**Required work**
When the word "Invoke" appears in a line of the data below, list that line.
-- Exercise data follows --
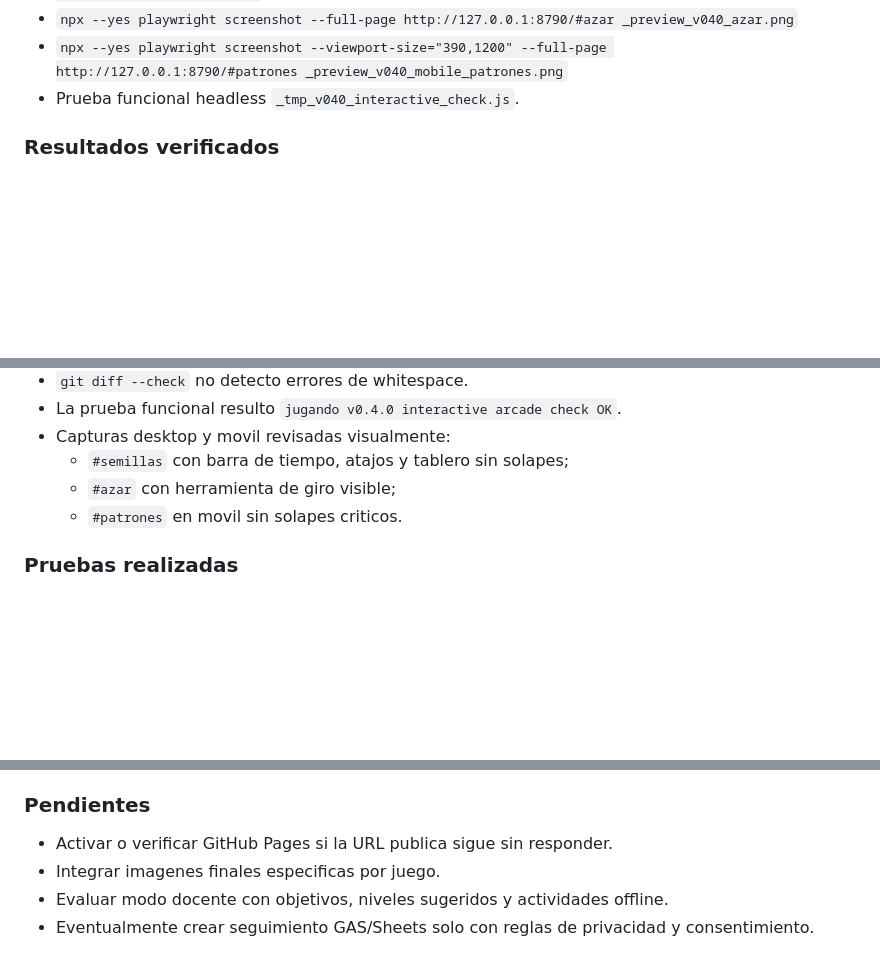
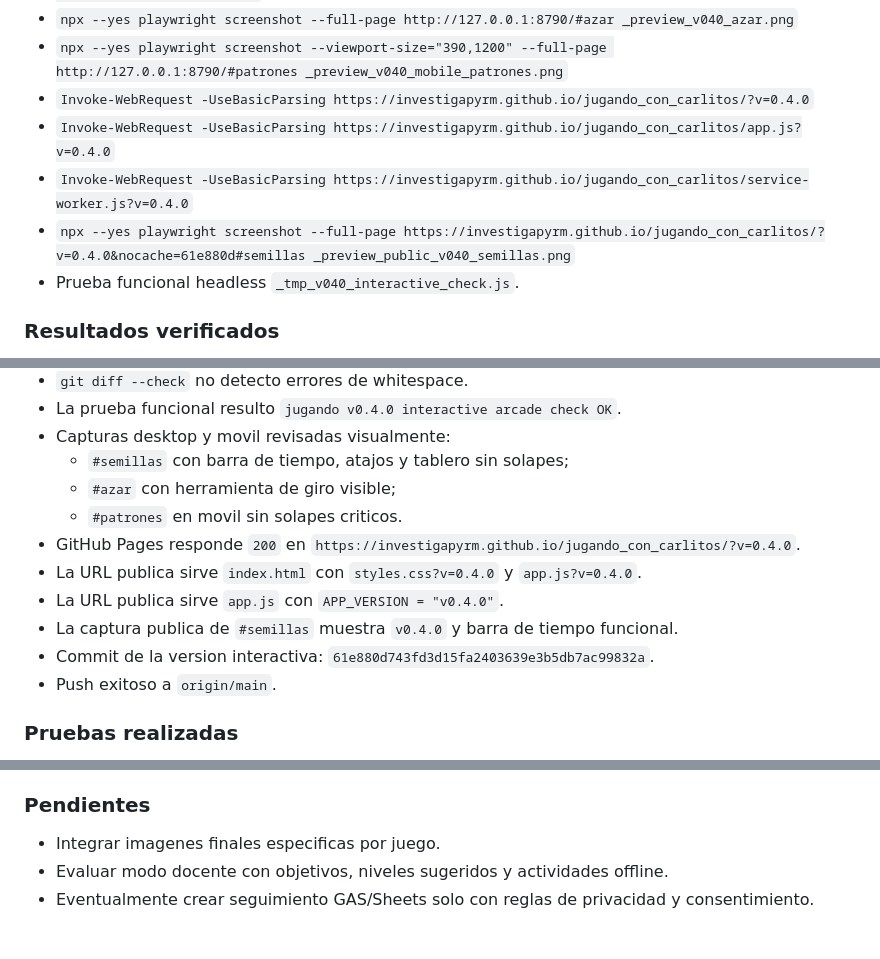
Before and after one commit to investigapyrm/jugando_con_carlitos, a Markdown page: BITACORA_JUGANDO_CON_CARLITOS_PARACEL_REPO.md, 3 parts joined by grey strips. Drawn GitHub-style; blank space fills up the shorter version.

Commit message:
Registra verificacion publica de v0.4.0

```diff
--- a/BITACORA_JUGANDO_CON_CARLITOS_PARACEL_REPO.md
+++ b/BITACORA_JUGANDO_CON_CARLITOS_PARACEL_REPO.md
@@ -550,6 +550,10 @@
 * `npx --yes playwright screenshot --full-page http://127.0.0.1:8790/#semillas _preview_v040_semillas.png`
 * `npx --yes playwright screenshot --full-page http://127.0.0.1:8790/#azar _preview_v040_azar.png`
 * `npx --yes playwright screenshot --viewport-size="390,1200" --full-page http://127.0.0.1:8790/#patrones _preview_v040_mobile_patrones.png`
+* `Invoke-WebRequest -UseBasicParsing https://investigapyrm.github.io/jugando_con_carlitos/?v=0.4.0`
+* `Invoke-WebRequest -UseBasicParsing https://investigapyrm.github.io/jugando_con_carlitos/app.js?v=0.4.0`
+* `Invoke-WebRequest -UseBasicParsing https://investigapyrm.github.io/jugando_con_carlitos/service-worker.js?v=0.4.0`
+* `npx --yes playwright screenshot --full-page https://investigapyrm.github.io/jugando_con_carlitos/?v=0.4.0&nocache=61e880d#semillas _preview_public_v040_semillas.png`
 * Prueba funcional headless `_tmp_v040_interactive_check.js`.
 
 ### Resultados verificados
@@ -565,6 +569,12 @@
   * `#semillas` con barra de tiempo, atajos y tablero sin solapes;
   * `#azar` con herramienta de giro visible;
   * `#patrones` en movil sin solapes criticos.
+* GitHub Pages responde `200` en `https://investigapyrm.github.io/jugando_con_carlitos/?v=0.4.0`.
+* La URL publica sirve `index.html` con `styles.css?v=0.4.0` y `app.js?v=0.4.0`.
+* La URL publica sirve `app.js` con `APP_VERSION = "v0.4.0"`.
+* La captura publica de `#semillas` muestra `v0.4.0` y barra de tiempo funcional.
+* Commit de la version interactiva: `61e880d743fd3d15fa2403639e3b5db7ac99832a`.
+* Push exitoso a `origin/main`.
 
 ### Pruebas realizadas
 
@@ -594,7 +604,6 @@
 
 ### Pendientes
 
-* Activar o verificar GitHub Pages si la URL publica sigue sin responder.
 * Integrar imagenes finales especificas por juego.
 * Evaluar modo docente con objetivos, niveles sugeridos y actividades offline.
 * Eventualmente crear seguimiento GAS/Sheets solo con reglas de privacidad y consentimiento.
```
-- Exercise data concluded --
**Exercise response**
+* `Invoke-WebRequest -UseBasicParsing https://investigapyrm.github.io/jugando_con_carlitos/?v=0.4.0`
+* `Invoke-WebRequest -UseBasicParsing https://investigapyrm.github.io/jugando_con_carlitos/app.js?v=0.4.0`
+* `Invoke-WebRequest -UseBasicParsing https://investigapyrm.github.io/jugando_con_carlitos/service-worker.js?v=0.4.0`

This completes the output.